If ever there was a day designed to potentially dig into our insecurities as women, it is Valentine’s Day. Here is the day that we are told, reassured, that we are worthy, by having another’s love of us acknowledged. Some of use will even hold our breath until that love is demonstrated by a token acknowledgment, a card, flowers, chocolates, a kiss, a special gift. As a result this can be a day fraught with anxiety. Does he love me, or does she not? Will he remember, or will she not? Am I important to him, or am I not? And if that doesn’t happen, or doesn’t occur as we envisioned it to happen, some of us will be devastated. Talk about our self-worth being driven by external forces.
Our society does tend to condition us to see ourselves in this way. We are raised on stories of princesses in distress that need to be rescued by a prince charming, reinforcing that to be strong is not to be feminine, reinforcing our need to be dependent, and vulnerable from our earliest memories of what it means to be desirable. Our need for others to make us whole is a theme that echoes in TV shows, stories, songs, and movies, and is depicted in ads not just in our society but also in Europe, and in most of the rest of the world.
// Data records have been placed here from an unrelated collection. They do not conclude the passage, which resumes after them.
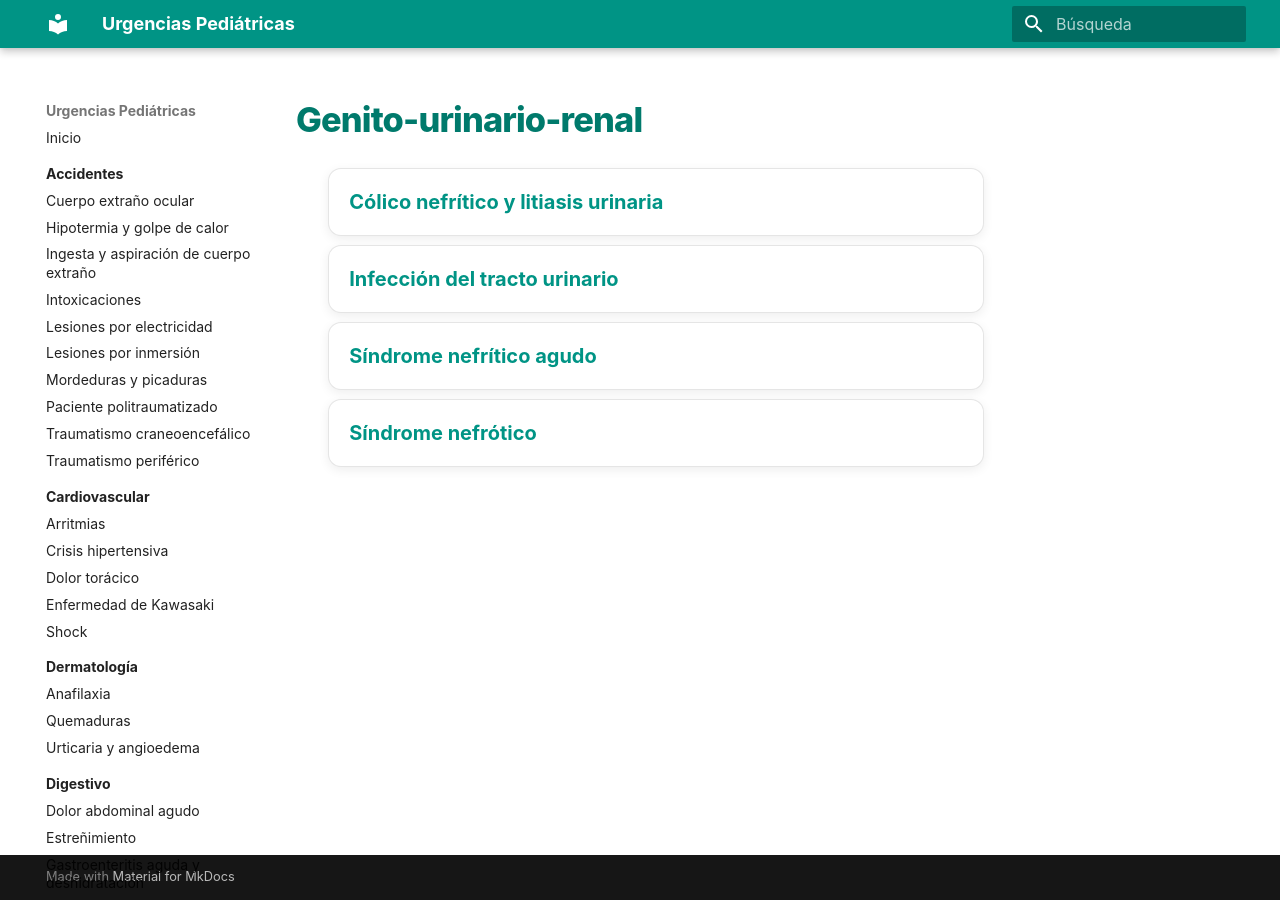
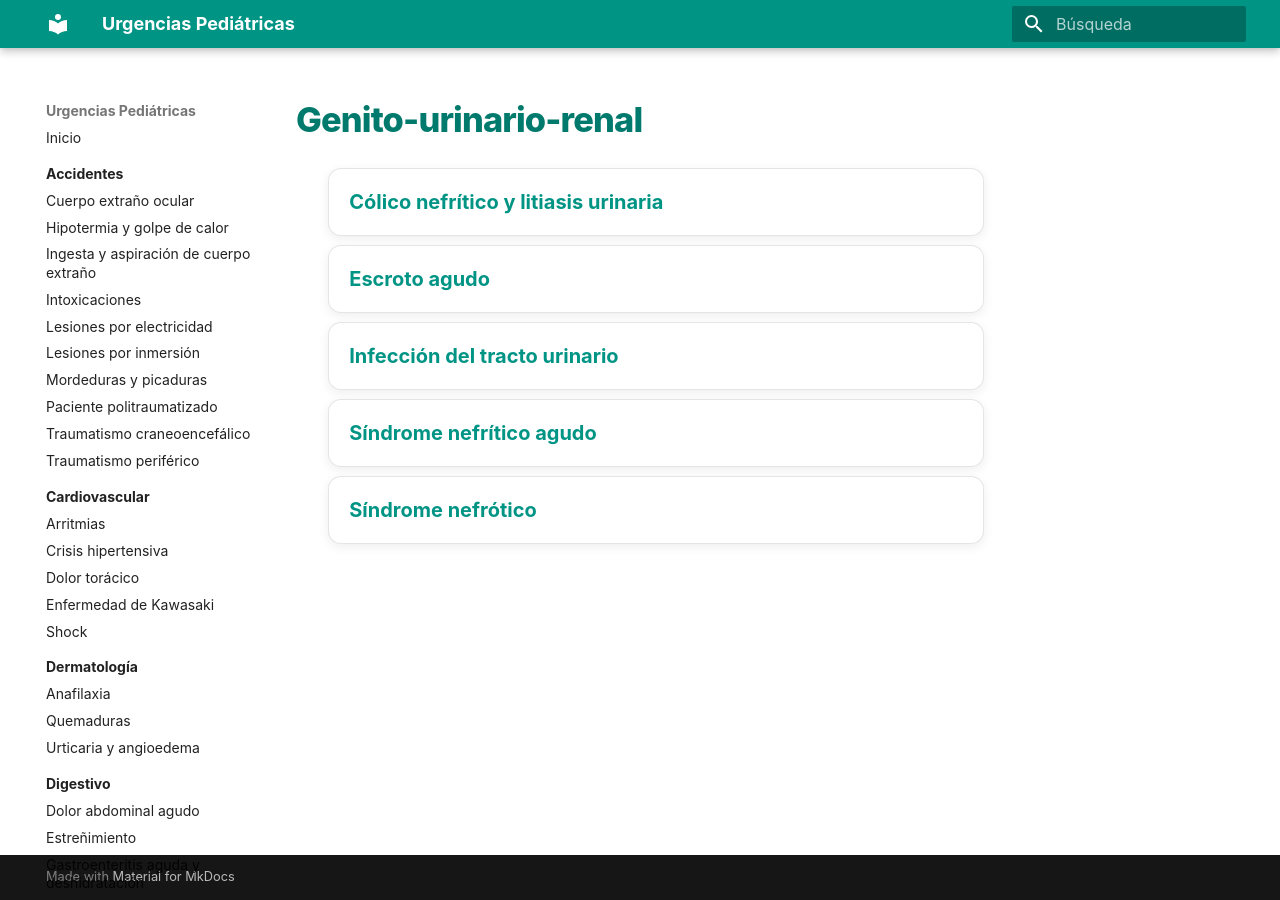
Before and after one commit to gonzaloares/urgencias-pediatricas, an MkDocs documentation site: the page built from docs/nefrologia/index.md, in a window 1280 px wide. Built offline with MkDocs 1.6.1 and Material for MkDocs 9.7.7, drawn with Linux system fonts in a browser that asks for light colours.

Commit message:
Actualiza docs/nefrologia/index.md

```diff
--- a/docs/nefrologia/index.md
+++ b/docs/nefrologia/index.md
@@ -3,6 +3,7 @@
 <div class="protocol-index" markdown="1">
 
 - [Cólico nefrítico y litiasis urinaria](colico-nefritico.md)
+- [Escroto agudo](escroto-agudo.md)
 - [Infección del tracto urinario](../infeccioso/infeccion-tracto-urinario.md)
 - [Síndrome nefrítico agudo](sindrome-nefritico.md)
 - [Síndrome nefrótico](sindrome-nefrotico.md)
```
When we internalize these messages, I call this our girly thoughts. These are our beliefs, not just our feelings, that we need to be dependent to be desirable, and if we are not desirable, if we do not meet the societal standard for beauty—if we are not tall enough, thin enough, young enough, if are legs are too short, our butt too big, or our breasts too small, if we are too old, the wrong race, bi, gay, or trans, we are somehow to blame for all of the crap that comes our way as women. Our girly thoughts are deep-seeded. But by not challenging them, we give our power over to others. In this way we allow ourselves to be held hostage by how others see us, discounting how we can see ourselves.
Yes, this is beginning to change, but at somewhat glacial speed. But that doesn’t stop many of you today from feeling anxious…. And wondering if you are indeed loveable.
What to do? We can choose to define ourselves, and enjoy the discoveries that this process will bring us. (More about this process in my book: The Resilient Woman: Mastering the 7 Steps to Personal Power, about to be released on 3.5.13).
And you can begin to focus on loving yourself, today. Does that mean that you shouldn’t be loved by another? No! Enjoy that love as well. But know that the love of another does not define the totality of your lovability. It can contribute to it, but the love of your intimate partner is not all the love that is available to you. You can love you! You can let the love of your friends and your family in, despite their all too obvious flaws. And you can allow in the love of the universe…
I wanted to share a Valentine’s Day Thought on a calendar a friend gave me:
Some angels choose cleverly disguised lives in time and space, just to help folks get past judging by appearances. NO, they’re not much to look at, listen to, or dance with, and most would never guess they’re angels — but that’s the point. Every soul is beautiful.
A way out of our girly thoughts is to begin to enjoy the angels in your life today…. and know you are loved, by yourself, by the angels in your life, and also by the universe….
…wishing you a lovely day, hope you decide to MAKE it a Good One by noticing your loveliness, and the angels that surround you…..Hoping you find love everyday, all around you, and within you….. Patricia
Patricia A. O'Gorman, Ph.D., is a psychologist in private practice. She is noted for her work on women, trauma, and substance abuse and for her warm, inspiring, and amusing presentations that make complex issues accessible and even fun. She has served as a consultant to organizations across the country in preventative and clinical strategic planning. Dr. O'Gorman is a cofounder of the National Association for Children of Alcoholics, and she has held positions ranging from director of a rape crisis center to clinical director of a child welfare agency, and director of the division of prevention for the National Institute on Alcohol Abuse and Alcoholism (NIAAA). She is a veteran of numerous television appearances, including Good Morning America, Today, and AM Sunday and is the author of eight books including: The Girly Thoughts 10 Day Detox Plan (2014), The Resilient Woman: Mastering the 7 Steps to Personal Power (2013), and Healing Trauma Through Self-Parenting (2012) 12 Steps to Self-Parenting.